She took Master courses with Gerlinde Otto, Andrea Bambace, Emanuele Torquati, Irina Chukosvkaya, and Boris Bekhterev.
She studied chamber vocal repertoire with Mirco Guadagnigni, Karl Kammerlander and Detlef Roth.
She worked as piano accompanist in various opera productions: the Teatro Malibran (Venice), the Auditorium del Carmine (Parma).
She was invited in New York as stage pianist for "Le Nozze di Figaro" in collaboration with the Metro Chamber Orchestra.
She recorded a series of twentieth-century American arias at the Mahler Hall (Dobbiaco), aired for Radio 3 in 2017, then performed at the Sale Apollinee (Teatro La Fenice, Venice).
She worked at the Verdi Festival (Parma) as a pianist.
She worked as choir and ballet pianist at the Opera Royal de Wallonie (Liège).
Lorenzo Bonomi: He began his singing studies at the age of sixteen. He attended the Arrigo Boito Conservatory (Parma), under the guidance of the soprano Donatella Saccardi, where he graduated with honours in 2016.
He participated in the project "Imparo l’opera" at the Teatro Regio (Parma) singing the roles of Falstaff and Dulcamara.
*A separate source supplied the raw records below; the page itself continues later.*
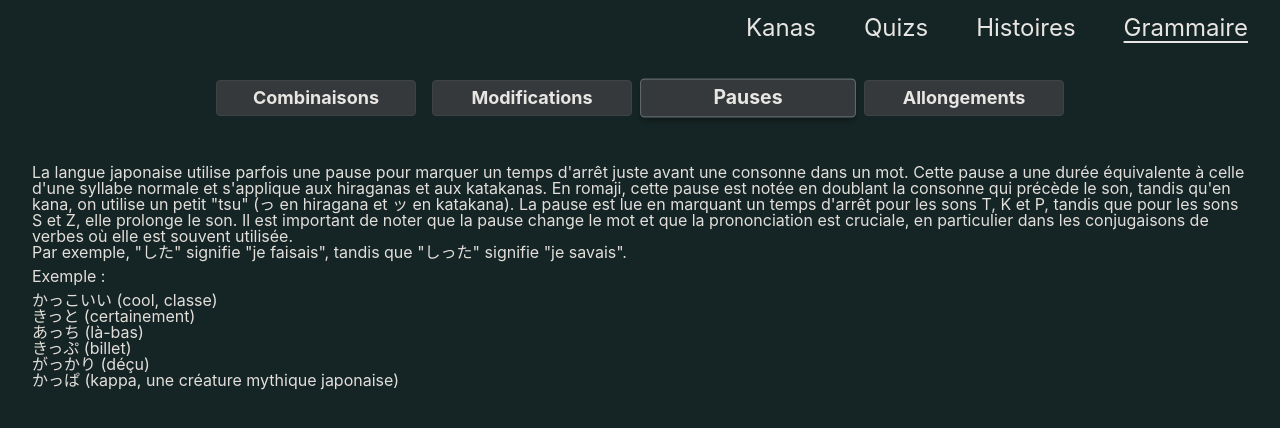
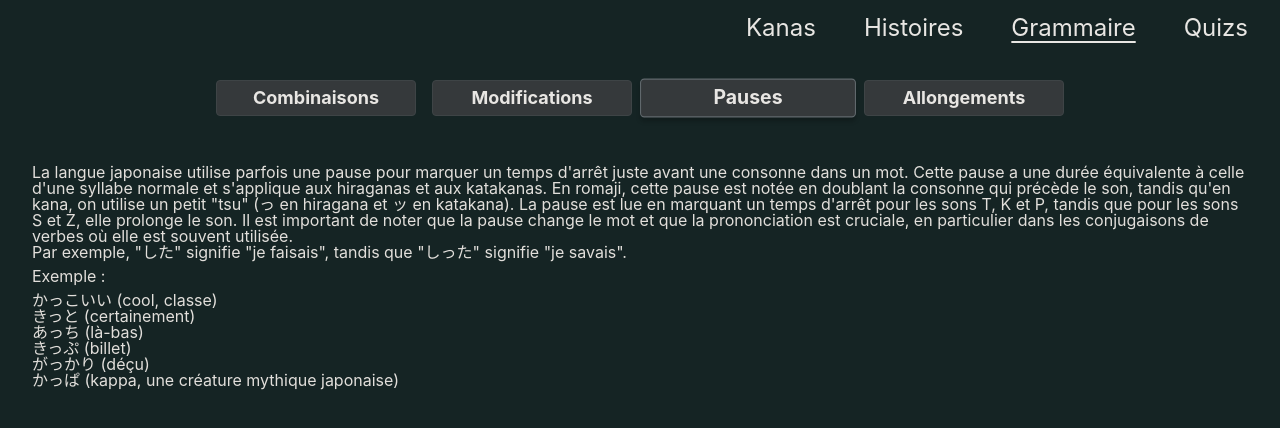
Before and after one commit to Dorian-Garcia-pro/flash-kanas, a React (Create React App) app: page /grammaire in a window 1280 px wide. Shown: the top 428 px of the page. Built offline with nearby package versions, Linux system fonts and the light colour scheme; the HTML template or start-up script is replaced by a standard one.

Commit message:
default page + fix gram containers + order changed in navin kanas +

```diff
--- a/src/App.js
+++ b/src/App.js
@@ -1,10 +1,15 @@
 import "./App.scss";
 import Nav from "./components/Nav.js";
 import Deck from "./components/Deck.js";
-import Card from "./components/Card.js";
 import Quiz from "./pages/Quiz";
 import Grammaire from "./pages/Grammaire";
-import { BrowserRouter as Router, Routes, Route } from "react-router-dom";
+import {
+  BrowserRouter as Router,
+  Routes,
+  Route,
+  Navigate,
+} from "react-router-dom";
+
 import Histoires from "./pages/Histoires";
 
 function App() {
@@ -14,14 +19,12 @@ function App() {
         <Router>
           <Nav />
           <Routes>
-            <Route path="/" element={<Deck />} />
+            <Route path="/" element={<Navigate to="/kanas" />} />
             <Route path="/kanas" element={<Deck />} />
             <Route path="/quiz" element={<Quiz />} />
-            {/*    <Route path="/quiz/daz" element={<Quiz />} /> */}
             <Route path="/histoires" element={<Histoires />} />
             <Route path="/grammaire" element={<Grammaire />} />
-
-            <Route path="*" element={<Card />} />
+            <Route path="*" element={<Deck />} />
           </Routes>
         </Router>
       </header>
--- a/src/components/GramCombis.scss
+++ b/src/components/GramCombis.scss
@@ -80,5 +80,10 @@
     display: flex;
     justify-content: flex-start;
     flex-direction: row;
+    flex-wrap: wrap;
+  }
+
+  .containerDigrammes {
+    min-height: 70vh;
   }
 }
--- a/src/components/GramModifs.scss
+++ b/src/components/GramModifs.scss
@@ -69,4 +69,8 @@
     grid-row-gap: 0.5rem;
     justify-content: center;
   }
+
+  .modifsContainer {
+    min-height: 70vh;
+  }
 }
--- a/src/components/Nav.js
+++ b/src/components/Nav.js
@@ -23,10 +23,10 @@ function Nav() {
 
   const routes = [
     { name: "Kanas", route: "/kanas" },
+    { name: "Histoires", route: "/histoires" },
+    { name: "Grammaire", route: "/grammaire" },
     { name: "Quizs", route: "/quiz" },
     /*     { name: "Quiz Daz", route: "/quiz/daz" }, */
-    { name: "Histoires", route: "/histoires" },
-    { name: "Grammaire", route: "/grammaire" },
   ];
 
   return (
--- a/src/components/Nav.scss
+++ b/src/components/Nav.scss
@@ -52,13 +52,16 @@
 
   #navMenuDesktop {
     display: flex;
-    width: 100%;
+    /*     width: 100%;
+ */
     position: absolute;
     top: 0;
+    right: 0;
+    justify-content: flex-end;
   }
 
   #drawerDesktop {
-    width: 100%;
+    /*     width: 100%; */
     padding-right: 1rem;
 
     & > ul {
```
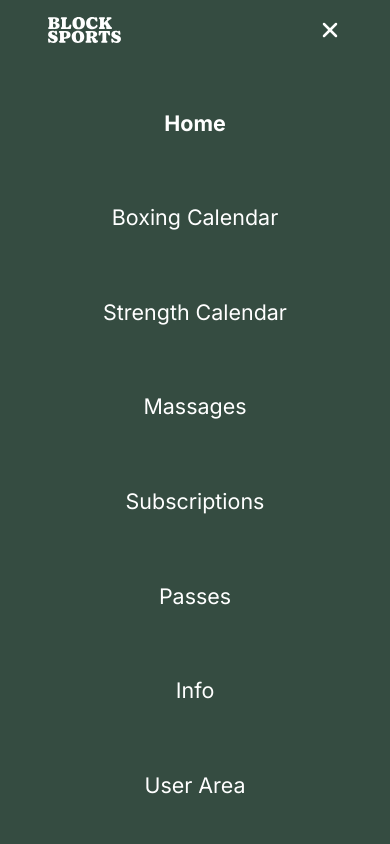
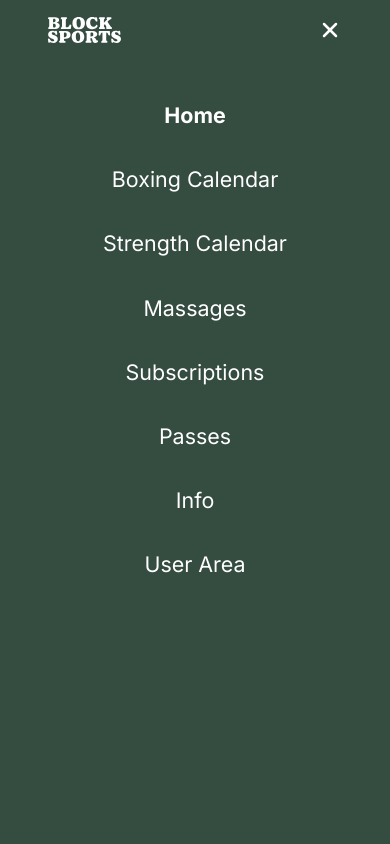
Before and after one commit to mikasmichelevicius/block_sports_web, a Next.js app: page / in a window 390 px wide. Both pictures are taken after a click on the button "Open menu". Shown: the top 844 px of the page. Built offline with nearby package versions, Linux system fonts and the light colour scheme.

Commit message:
Navbar third party popup

```diff
--- a/app/components/MobileNav.tsx
+++ b/app/components/MobileNav.tsx
@@ -53,7 +53,7 @@ export default function MobileNav() {
           </div>
 
           {/* Nav links */}
-          <div className="flex flex-col items-center gap-[16vw] pt-[12vw]">
+          <div className="flex-1 overflow-y-auto flex flex-col items-center gap-[32px] pt-[10vw] pb-8" style={{ paddingBottom: "max(32px, env(safe-area-inset-bottom))" }}>
             <Link
               href="/"
               className="text-white text-[5.5vw] font-bold font-sans leading-normal no-underline"
```
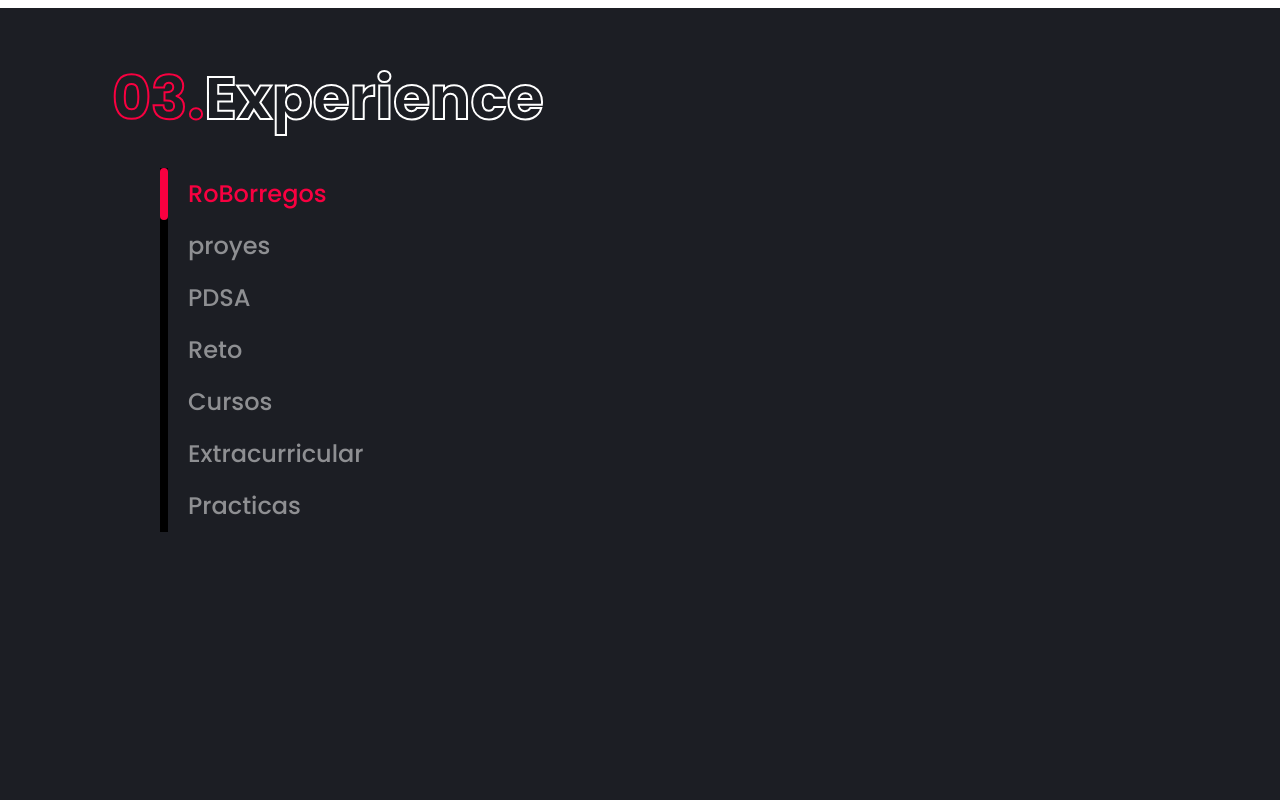
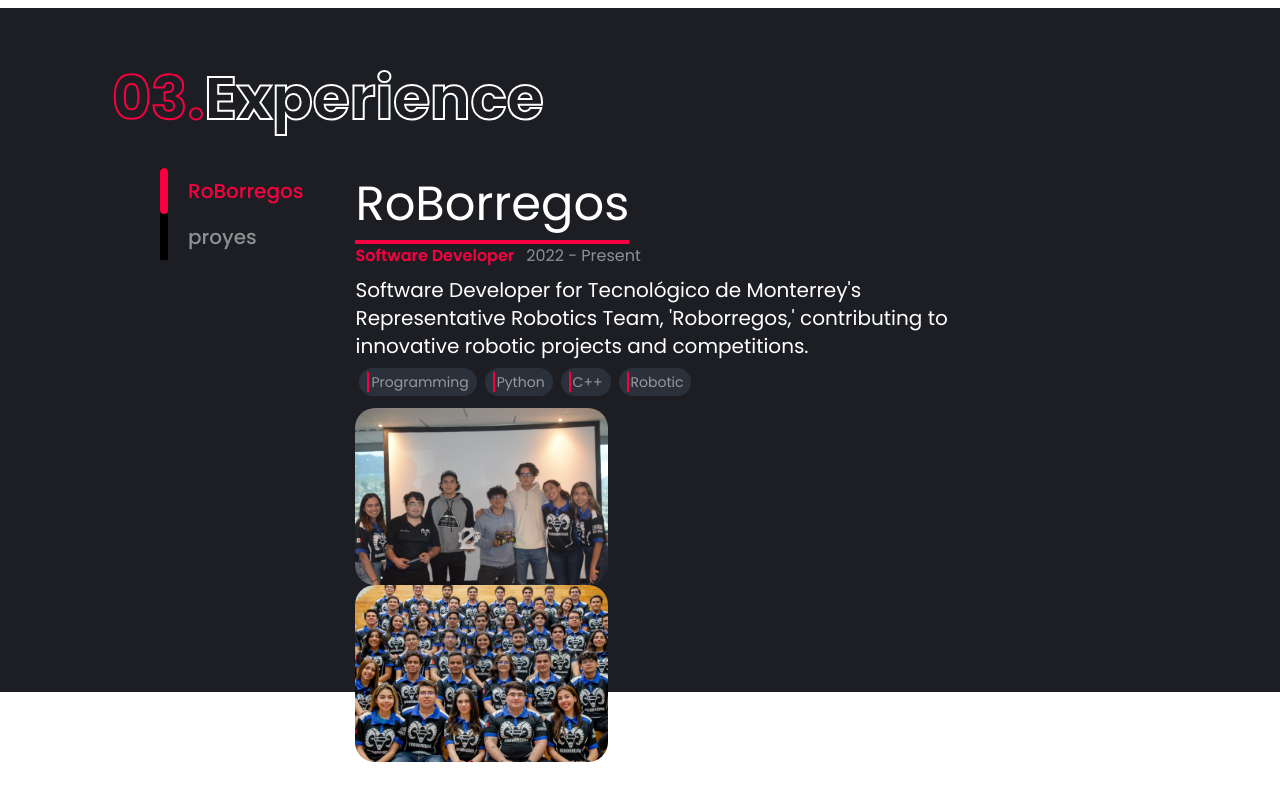
Before and after one commit to Jonatandlr/myportfolio, a Next.js app: page / in a window 1280 px wide. Shown: the part 1671-2471 px from the top of the page. After the commit the page ends 2433 px from the top, so only its background shows below. Built offline with nearby package versions, Linux system fonts and the light colour scheme.

Commit message:
experience Desktop

```diff
--- /dev/null
+++ b/src/components/Experience/ExperienceDisplay.tsx
@@ -0,0 +1,57 @@
+import React from 'react'
+import Targets from '../Targets';
+import Image from 'next/image';
+
+interface ExperienceDisplayProps {
+    select: "RB" | "PR";
+    info: {
+        [key: string]: ExperienceInfo
+    }
+}
+interface ExperienceInfo {
+    title: string;
+    position: string;
+    date: string;
+    description: string;
+    targets: string[];
+    images: string[];
+}
+
+
+export default function ExperienceDisplay({ select, info }: ExperienceDisplayProps) {
+    const data = info[select]
+
+    return (
+        <div className='text-white ml-6 font-normal w-[600px] h-[504px]'>
+            {/* <button onClick={()=>{console.log(data.title)}}>dasd</button> */}
+            <h5 className='font-normal text-[48px] border-b-4 border-Custom-red w-fit'>{data.title}</h5>
+            <div className='flex'>
+                <h6 className='font-semibold text-[16px] mr-3 text-Custom-red'>{data.position}</h6>
+                <h6 className=' opacity-50'>{data.date}</h6>
+            </div>
+            <p className='lg:text-xl text-sm my-2'>{data.description}</p>
+            <div className='flex mb-3  '>
+                {data.targets.map((item, index) => (
+                    <Targets key={index} name={item} />
+                )
+                )}
+            </div>
+            <div>
+                {data.images.map((item, index) => (
+                    <div className='w-[253px] h-[177px] rounded-[20px] relative flex lg:flex-row flex-col overflow-hidden mr-2'>
+                        <Image
+                            className='object-cover'
+                            fill={true}
+                            src={item}
+                            referrerPolicy="no-referrer"
+                            sizes="(max-width: 768px) 100vw, (max-width: 1200px) 50vw, 33vw"
+                            alt="Image" />
+                    </div>
+
+                )
+                )}
+            </div>
+
+        </div>
+    )
+}
--- a/src/components/Experience/MenuExperience.tsx
+++ b/src/components/Experience/MenuExperience.tsx
@@ -22,7 +22,7 @@
                         setActive(element.id)
                     }}
 
-                        className={`transition border-l-8 border-black font-medium text-[24px] cursor-pointer  px-5 py-2 mx-2 relative`}>
+                        className={`transition border-l-8 border-black font-medium text-[20px] cursor-pointer  px-5 py-2 mx-2 relative`}>
 
                         {active === element.id && (
                             <motion.div
--- a/src/components/NavBar/ButtonMobileBar.tsx
+++ b/src/components/NavBar/ButtonMobileBar.tsx
@@ -1,15 +1,31 @@
+"use client"
 import React from 'react'
+import MenuHidden from './MenuHidden'
 
 function ButtonMobileBar() {
+    const [menuVisible, setMenuVisible] = React.useState(false);
+    const viewMenu = () => {
+        // No necesitas modificar el estilo directamente usando Tailwind
+        setMenuVisible(!menuVisible);
+    };
+
     return (
-        <div className='font-semibold flex items-center hover:cursor-pointer group'>
+    <div className='relative'>
+        <button
+            onClick={() => { viewMenu() }}
+            className='font-semibold flex items-center hover:cursor-pointer group'>
             <span className='mr-1 text-lg'>MENU</span>
             <div className='flex flex-col justify-center w-[40px] h-[40px]'>
                 <div className='w-full h-[3px] bg-white my-[4.5px] group-hover:bg-Custom-red group-hover:w-3/4 ease-in duration-200'></div>
                 <div className='w-1/2 h-[3px] bg-white my-[4.5px] group-hover:bg-Custom-red group-hover:w-full ease-in duration-200'></div>
                 <div className='w-full h-[3px] bg-white my-[4.5px] group-hover:bg-Custom-red group-hover:w-3/4 ease-in duration-200'></div>
             </div>
-        </div>
+        </button>
+        <MenuHidden isOpen={menuVisible} toggleMenu={viewMenu} />
+
+
+
+    </div>
     )
 }
 
--- /dev/null
+++ b/src/components/NavBar/MenuHidden.tsx
@@ -0,0 +1,44 @@
+import React from 'react';
+import { motion, AnimatePresence } from 'framer-motion';
+
+const DropdownMenu = ({ isOpen, toggleMenu }:{isOpen:boolean, toggleMenu:()=>void}) => {
+  const dropdownVariants = {
+    hidden: { y: '-100%', opacity: 0 },
+    visible: { y: 0, opacity: 1 },
+  };
+
+  return (
+    <AnimatePresence>
+      {isOpen && (
+        <motion.div
+          key="dropdown-menu"
+          initial="hidden"
+          animate="visible"
+          exit="hidden"
+          variants={dropdownVariants}
+          className="fixed top-0 left-0 w-full h-full bg-black bg-opacity-50 flex items-center justify-center"
+        >
+          <motion.div
+            className="bg-white p-4 rounded shadow-md"
+            transition={{ ease: 'easeOut', duration: 0.5 }}
+          >
+            <p className="text-xl font-bold mb-4">Dropdown Content</p>
+            <ul>
+              <li className="py-2">Item 1</li>
+              <li className="py-2">Item 2</li>
+              <li className="py-2">Item 3</li>
+            </ul>
+            <button
+              onClick={toggleMenu}
+              className="mt-4 bg-blue-500 text-white px-4 py-2 rounded focus:outline-none"
+            >
+              Close Menu
+            </button>
+          </motion.div>
+        </motion.div>
+      )}
+    </AnimatePresence>
+  );
+};
+
+export default DropdownMenu;
--- a/src/components/Pages/AboutPage.tsx
+++ b/src/components/Pages/AboutPage.tsx
@@ -18,7 +18,7 @@
                     </div>
                     <p className='md:w-[588px] w-fit text-black 2xl:text-2xl lg:text-xl md:text-lg sm:text-base text-sm font-normal'>
                         Mechatronics Engineering student at Tecnológico de Monterrey with a passion for robotics and
-                        especially programming which has led me to acquire various skillsin both front-end and back-end
+                        especially programming which has led me to acquire various skills in both front-end and back-end
                         modules as well as other skills in mechanical design in
                         programs such as SolidWorks.
                     </p>
--- a/src/components/Pages/ExperiencePage.tsx
+++ b/src/components/Pages/ExperiencePage.tsx
@@ -2,10 +2,13 @@
 import React, { use } from 'react'
 import TittlePage from '@/components/TittlePage'
 import MenuExperience from '../Experience/MenuExperience'
+import ExperienceDisplay from '../Experience/ExperienceDisplay'
 import useMenuExperience from '@/hooks/useMenuExperience'
+import useExperience from '@/hooks/useExperience'
 
 export default function ExperiencePage() {
   const menuExp = useMenuExperience()
+  const infoExp = useExperience()
   const [activeExp, setActiveExp] = React.useState(menuExp[0].id)
 
 
@@ -15,13 +18,15 @@
 
   }
   return (
-    <div id='Experience' className='h-screen bg-Custom-blueDark lg:px-28 py-5 md:px-10 px-5 '>
+    <div id='Experience' className=' bg-Custom-blueDark lg:px-28 py-5 md:px-10 px-5 '>
       <div className='lg:my-10 my-4 w-full'>
         <TittlePage title='Experience' index='03.' variant='Dark'/>
       </div>
 
-      <div className='lg:px-10'>
+      <div className='lg:px-10 flex lg:flex-row flex-col '>
         <MenuExperience items={menuExp} activeMenu={activeExpMenu} />
+
+        <ExperienceDisplay select={activeExp as "RB"|"PR"} info={infoExp}/>
       </div>
 
 
--- a/src/components/Targets.tsx
+++ b/src/components/Targets.tsx
@@ -2,7 +2,7 @@
 
 export default function Targets({ name }: { name: string }) {
     return (
-        <div className='flex justify-center items-start bg-Custom-blueLight rounded-[20px] px-2 py-1 mx-1'>
+        <div className='w-fit flex justify-center items-start bg-Custom-blueLight rounded-[20px] px-2 py-1 mx-1'>
             <div className='border-l-2 border-Custom-red pl-0.5 text-white text-opacity-50 text-sm font-normal'>{name}</div>
         </div>
 
--- /dev/null
+++ b/src/hooks/useExperience.tsx
@@ -0,0 +1,36 @@
+const useExperience=()=>{
+    const Experience={
+        RB:{
+            title:"RoBorregos",
+            position:"Software Developer",
+            date:"2022 - Present",
+            description:"Software Developer for Tecnológico de Monterrey's Representative Robotics Team, 'Roborregos,' contributing to innovative robotic projects and competitions.",
+            targets:[
+                "Programming",
+                "Python",
+                "C++",
+                "Robotic",
+            ],
+            images:[
+                "/images/ExperienceImage/RB1.jpg",
+                "/images/ExperienceImage/RB2.jpg"
+            ]
+        },
+        PR:{
+            title:"DASD",
+            position:"Software Developer",
+            date:"2022 - Present",
+            description:"Software Developer for Tecnológico de Monterrey's Representative Robotics Team, 'Roborregos,' contributing to innovative robotic projects and competitions.",
+            targets:[
+                "Programming",
+                "Python",
+                "ROS",
+            ],
+            images:[
+                "/images/ExperienceImage/RB1.JPG"
+            ]
+        }
+    }
+    return Experience
+}
+export default useExperience;
--- a/src/hooks/useMenuExperience.tsx
+++ b/src/hooks/useMenuExperience.tsx
@@ -5,29 +5,10 @@
             name:"RoBorregos",
         },
         {
-            id:"pr",
+            id:"PR",
             name:"proyes",
         },
-        {
-            id:"pdsa",
-            name:"PDSA",
-        },
-        {
-            id:"r",
-            name:"Reto",
-        },
-        {
-            id:"c",
-            name:"Cursos",
-        },
-        {
-            id:"e",
-            name:"Extracurricular",
-        },
-        {
-            id:"p",
-            name:"Practicas",
-        },
+
 
 
     ]
```
Also changed, not shown: public/images/ExperienceImage/RB1.jpg (added), public/images/ExperienceImage/RB2.jpg (added).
He worked as solo singer and actor in the “Verdi-Re Lear” production staged in the Teatro Lenz for Verdi Festival season 2015/2016. He participated in the performance of Laborintus II by Luciano Berio at the Teatro Due (Parma). In 2017 he debuted in "La Serva Padrona" singing the role of Uberto. He performed as a soloist at the Teatro Grande (Brescia) in "Ancora odono i colli" by Sylvano Bussotti. Currently he is an active member of the company “La Dual Band” with which he debuted at Le Fonderie Limone (Torino), Teatro Binario 7 (Monza) and in the theatre festival "Jours de theâtre" (Estagel).
Stela Dicusară: She started her singing studies with the alto Alessandra Perbellini. In 2013 she enrolled at the Arrigo Boito Conservatory in Parma where she studied under the guidance of the soprano Donatella Saccardi. She sang as a soloist in several concerts at the Teatro San Carlino and the San Barnaba Auditorium in Brescia. She participated in masterclasses held by Roberto de Candia, Daniela Barcellona, Jan Schultsz, Eva Mei, Filippo Faes and Federico Maria Sardelli. She performed in "Prima che si alzi il sipario" in the Sala del Ridotto (Teatro Regio, Parma) for the presentation of "Le nozze di Figaro" and "Giovanna D'arco". In 2016 she debuted as Susanna in the Mozart’s "Le nozze di Figaro”. In 2017 she graduated with honours at Boito Conservatory and had her debut in "La Serva Padrona" in the role of Serpina staged at the Auditorium del Carmine and the Teatro Crystal in Collecchio (Parma). In 2018 she debuted as Sabbiolino in the opera "Hänsel e Gretel" staged at the Teatro Regio (Parma).
Johannes Brahms: (b Hamburg, 7 May 1833; d Vienna, 3 April 1897). German composer. The successor to Beethoven and Schubert in the larger forms of chamber and orchestral music, to Schubert and Schumann in the miniature forms of piano pieces and songs, and to the Renaissance and Baroque polyphonists in choral music, Brahms creatively synthesized the practices of three centuries with folk and dance idioms and with the language of mid- and late 19th-century art music. His works of controlled passion, deemed reactionary and epigonal by some, progressive by others, became well accepted in his lifetime.
Here the original German lyrics with Italian translation by Ferdinando Albeggiani: